Abreu and Garcia are fun to dream on, but that’s where visions of leaps forward in production die. It is extremely likely that Sale and Quintana both hit their ceilings last season. Quintana, because he’s generally believed to have already exceeded any reasonable projections for his production, and Sale, because his performance level is already unfathomably high. He could get a few breaks and have a career-year better than a 3.07 ERA in a homer happy ballpark, but banking on it would be silly.
Then there’s Viciedo, who is an odd fit on this list even if I understand completely why Merkin would include him. If Viciedo, who will be just 25 by Opening Day, has a full-time role going into next season, it will be because the White Sox still believe he has potential to become an above-average hitter. But at this point, his offensive contribution has been below average through over 1200 career MLB plate appearances, and he takes runs off the table on defense. He’s less a cornerstone than a former prospect getting one last chance.
With that said, the hope for the remainder of the offseason would be for the Sox to carve out more places for long-term improvement in addition to Garcia and Abreu, whether that’s trading for more players in their arbitration period, trading for near-ready prospects, or clearing a path for someone seemingly ready like Marcus Semien to start, and at least offer the possibility of above-average production going forward. An offense consisting of Gordon Beckham, Alexei Ramirez, Jeff Keppinger, Alejandro De Aza, Dayan Viciedo, Adam Dunn and yes, Paul Konerko, offers a lot of the same ingredients that have been in decline.

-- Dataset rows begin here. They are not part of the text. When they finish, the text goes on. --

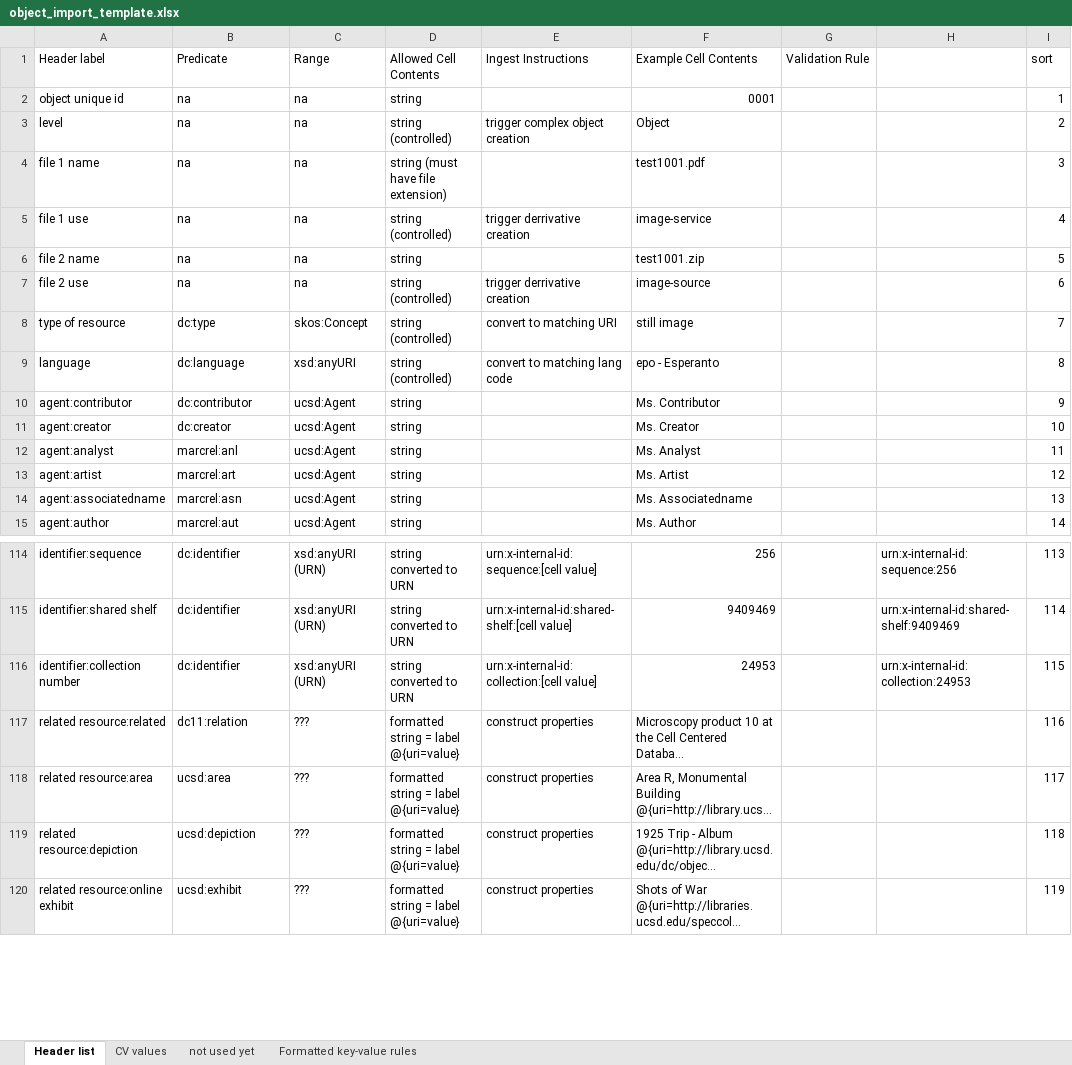
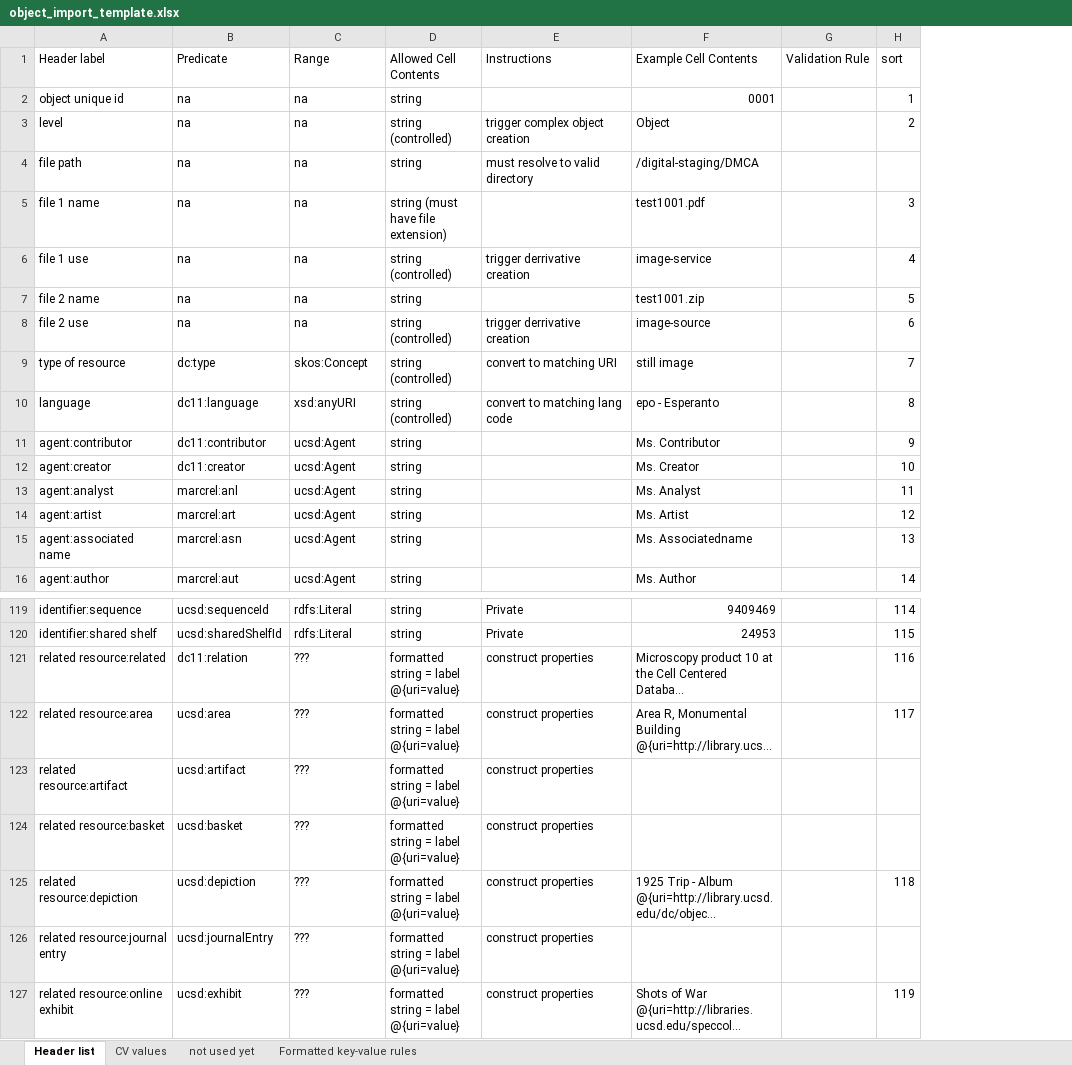
Before and after one commit to ucsdlib/damspas-rd, an Excel workbook: imports/object_import_template.xlsx, sheet Header list, drawn as a sheet; only a part is shown, gaps mark what is left out; long unchanged cells end in …; values as stored, in another font and other column widths than the file's, no cell formats; charts and pictures not drawn; removed rows and columns are numbered as before the commit, all else as after; the diff covers the shown part only; the diff names each change by its address in the sheet, - before the commit and + after, or states it on an @@ line.

Commit message:
fixes #81 - Updated object import template, predicates and properties.

```diff
--- a/imports/object_import_template.xlsx (sheet Header list)
+++ b/imports/object_import_template.xlsx (sheet Header list)
-column H, rows 114-115: urn:x-internal-id:sequence:256 | urn:x-internal-id:shared-shelf:9409469
-E1: Ingest Instructions
+E1: Instructions
+row 4: file path | na | na | string | must resolve to valid directory | /digital-staging/DMCA
-B10 (Predicate): dc:language
+B10 (Predicate): dc11:language
-B11 (Predicate): dc:contributor
+B11 (Predicate): dc11:contributor
-B12 (Predicate): dc:creator
+B12 (Predicate): dc11:creator
-A15 (Header label): agent:associatedname
+A15 (Header label): agent:associated name
-B119 (Predicate): dc:identifier
+B119 (Predicate): ucsd:sequenceId
-C119:C120 (Range): xsd:anyURI (URN)
+C119:C120 (Range): rdfs:Literal
-D119:D120 (Allowed Cell Contents): string converted to URN
+D119:D120 (Allowed Cell Contents): string
-E119 (Instructions): urn:x-internal-id:sequence:[cell value]
+E119 (Instructions): Private
-F119 (Example Cell Contents): 256
+F119 (Example Cell Contents): 9409469
-H119 (sort): 113
+H119 (sort): 114
-B120 (Predicate): dc:identifier
+B120 (Predicate): ucsd:sharedShelfId
-E120 (Instructions): urn:x-internal-id:shared-shelf:[cell value]
+E120 (Instructions): Private
-F120 (Example Cell Contents): 9409469
+F120 (Example Cell Contents): 24953
-H120 (sort): 114
+H120 (sort): 115
-row 116: identifier:collection number | dc:identifier | xsd:anyURI (URN) | string converted to URN | urn:x-internal-id:collection:[cell value] | 24953 |  | urn:x-internal-id:collection:24953 | 115
+row 123: related resource:artifact | ucsd:artifact | ??? | formatted string = label @{uri=value} | construct properties
+row 124: related resource:basket | ucsd:basket | ??? | formatted string = label @{uri=value} | construct properties
+row 126: related resource:journal entry | ucsd:journalEntry | ??? | formatted string = label @{uri=value} | construct properties
```
Also changed, not shown: 14 added rows, 10 removed rows and 60 edited cells elsewhere in this sheet, sheet CV values, cell formats, 11 other files.
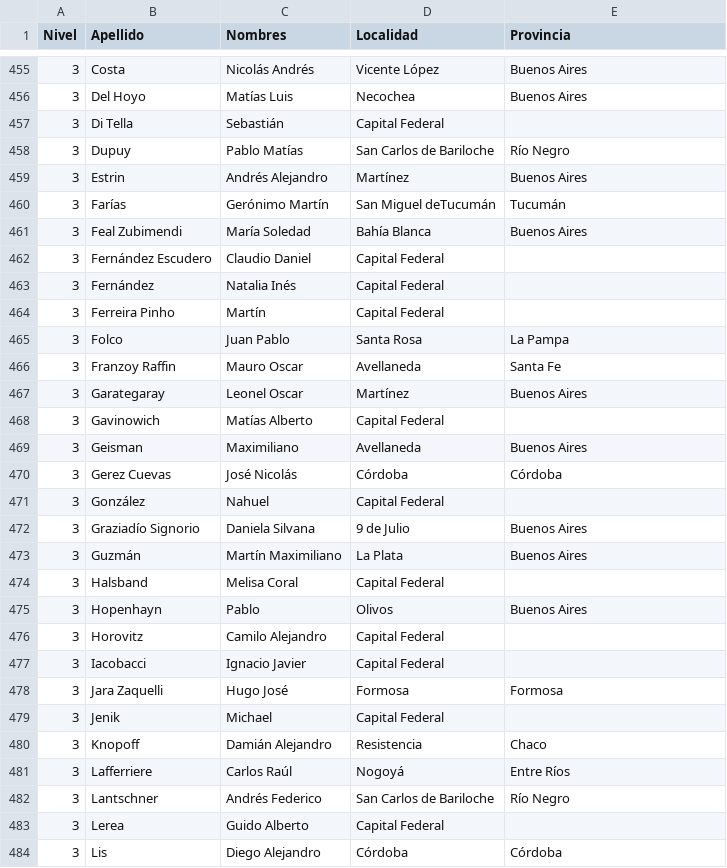
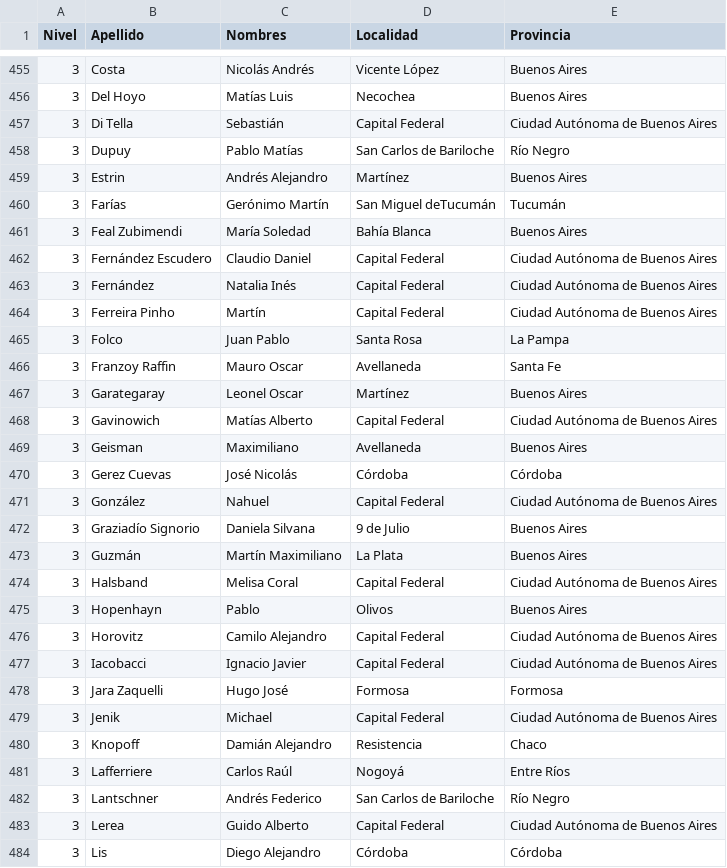
Before and after one commit to pablocelayes/nacionalesoma, a CSV file: data/clasificados/csvs/clasificados2000.csv, drawn as a sheet; only a part is shown, gaps mark what is left out; the diff covers the shown part only.

```diff
--- a/data/clasificados/csvs/clasificados2000.csv
+++ b/data/clasificados/csvs/clasificados2000.csv
@@ -456,3 +456,3 @@ Nivel,Apellido,Nombres,Localidad,Provincia
 3,Del Hoyo,Matías Luis,Necochea,Buenos Aires
-3,Di Tella,Sebastián,Capital Federal,
+3,Di Tella,Sebastián,Capital Federal,Ciudad Autónoma de Buenos Aires
 3,Dupuy,Pablo Matías,San Carlos de Bariloche,Río Negro
@@ -461,5 +461,5 @@ Nivel,Apellido,Nombres,Localidad,Provincia
 3,Feal Zubimendi,María Soledad,Bahía Blanca,Buenos Aires
-3,Fernández Escudero,Claudio Daniel,Capital Federal,
-3,Fernández,Natalia Inés,Capital Federal,
-3,Ferreira Pinho,Martín,Capital Federal,
+3,Fernández Escudero,Claudio Daniel,Capital Federal,Ciudad Autónoma de Buenos Aires
+3,Fernández,Natalia Inés,Capital Federal,Ciudad Autónoma de Buenos Aires
+3,Ferreira Pinho,Martín,Capital Federal,Ciudad Autónoma de Buenos Aires
 3,Folco,Juan Pablo,Santa Rosa,La Pampa
@@ -467,14 +467,14 @@ Nivel,Apellido,Nombres,Localidad,Provincia
 3,Garategaray,Leonel Oscar,Martínez,Buenos Aires
-3,Gavinowich,Matías Alberto,Capital Federal,
+3,Gavinowich,Matías Alberto,Capital Federal,Ciudad Autónoma de Buenos Aires
 3,Geisman,Maximiliano,Avellaneda,Buenos Aires
 3,Gerez Cuevas,José Nicolás,Córdoba,Córdoba
-3,González,Nahuel,Capital Federal,
+3,González,Nahuel,Capital Federal,Ciudad Autónoma de Buenos Aires
 3,Graziadío Signorio,Daniela Silvana,9 de Julio,Buenos Aires
 3,Guzmán,Martín Maximiliano,La Plata,Buenos Aires
-3,Halsband,Melisa Coral,Capital Federal,
+3,Halsband,Melisa Coral,Capital Federal,Ciudad Autónoma de Buenos Aires
 3,Hopenhayn,Pablo,Olivos,Buenos Aires
-3,Horovitz,Camilo Alejandro,Capital Federal,
-3,Iacobacci,Ignacio Javier,Capital Federal,
+3,Horovitz,Camilo Alejandro,Capital Federal,Ciudad Autónoma de Buenos Aires
+3,Iacobacci,Ignacio Javier,Capital Federal,Ciudad Autónoma de Buenos Aires
 3,Jara Zaquelli,Hugo José,Formosa,Formosa
-3,Jenik,Michael,Capital Federal,
+3,Jenik,Michael,Capital Federal,Ciudad Autónoma de Buenos Aires
 3,Knopoff,Damián Alejandro,Resistencia,Chaco
@@ -482,3 +482,3 @@ Nivel,Apellido,Nombres,Localidad,Provincia
 3,Lantschner,Andrés Federico,San Carlos de Bariloche,Río Negro
-3,Lerea,Guido Alberto,Capital Federal,
+3,Lerea,Guido Alberto,Capital Federal,Ciudad Autónoma de Buenos Aires
 3,Lis,Diego Alejandro,Córdoba,Córdoba
```
Also changed, not shown: 89 edited cells elsewhere in this file, data/clasificados/csvs/clasificados1998.csv, data/clasificados/csvs/clasificados1999.csv, 8 other files.
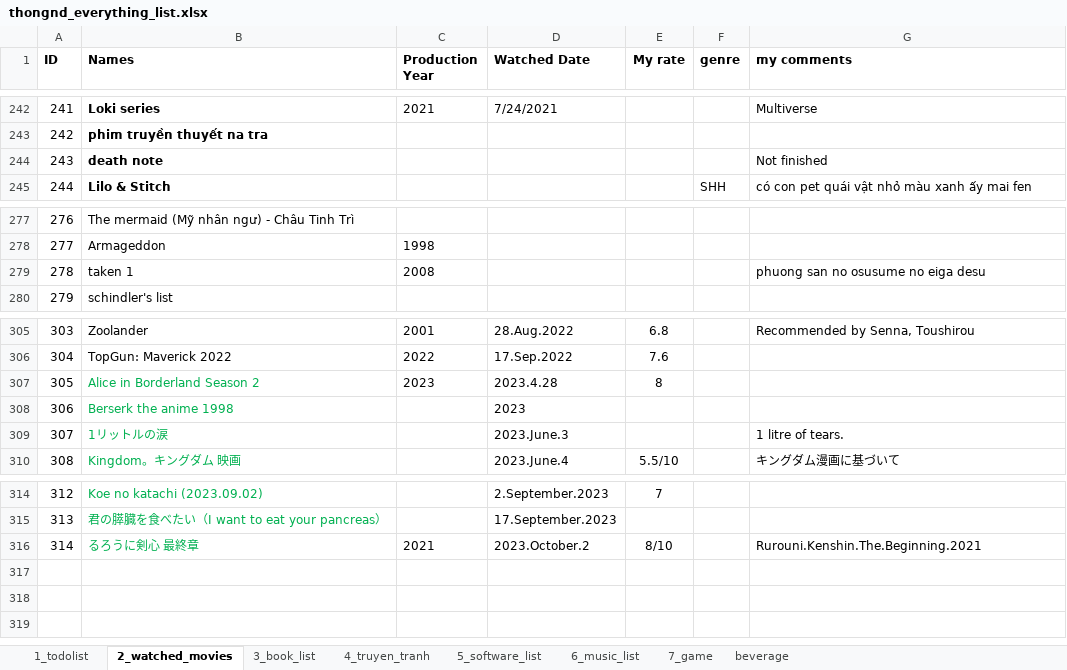
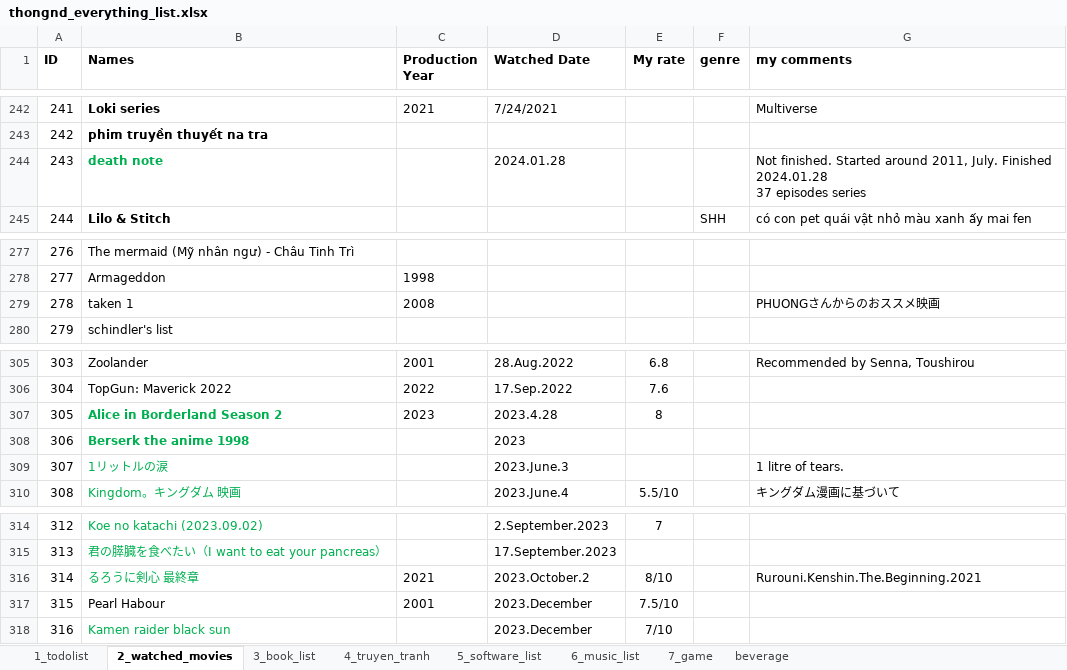
Before and after one commit to dinhthong/My_Everything_Lists, an Excel workbook: thongnd_everything_list.xlsx, sheet 2_watched_movies, drawn as a sheet; only a part is shown, gaps mark what is left out; values as stored, in another font and other column widths than the file's, no borders; ↵ is a line break in a cell; the diff names each change by its address in the sheet, - before the commit and + after, or states it on an @@ line.

Commit message:
updated my watched list

```diff
--- a/thongnd_everything_list.xlsx (sheet 2_watched_movies)
+++ b/thongnd_everything_list.xlsx (sheet 2_watched_movies)
-B244 text colour: black
+B244 text colour: #00B050
-D244 (Watched Date): (empty)
+D244 (Watched Date): 2024.01.28
-G244 (my comments): Not finished
+G244 (my comments): Not finished. Started around 2011, July. Finished 2024.01.28 ↵ 37 episodes series
-G279 (my comments): phuong san no osusume no eiga desu
+G279 (my comments): PHUONGさんからのおススメ映画
-B307:B308 bold: off
+B307:B308 bold: on
+row 317: 315 | Pearl Habour | 2001 | 2023.December | 7.5/10
+row 318: 316 | Kamen raider black sun |  | 2023.December | 7/10
```
Also changed, not shown: sheet 6_music_list, sheet 1_todolist, sheet 3_book_list.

Those same dice can be rolled again and do better than 63-99, but it would be nicer to get through 2014 feeling like a page was turned, rather than just a few names crossed out.
Follow James Fegan on Twitter @JRFegan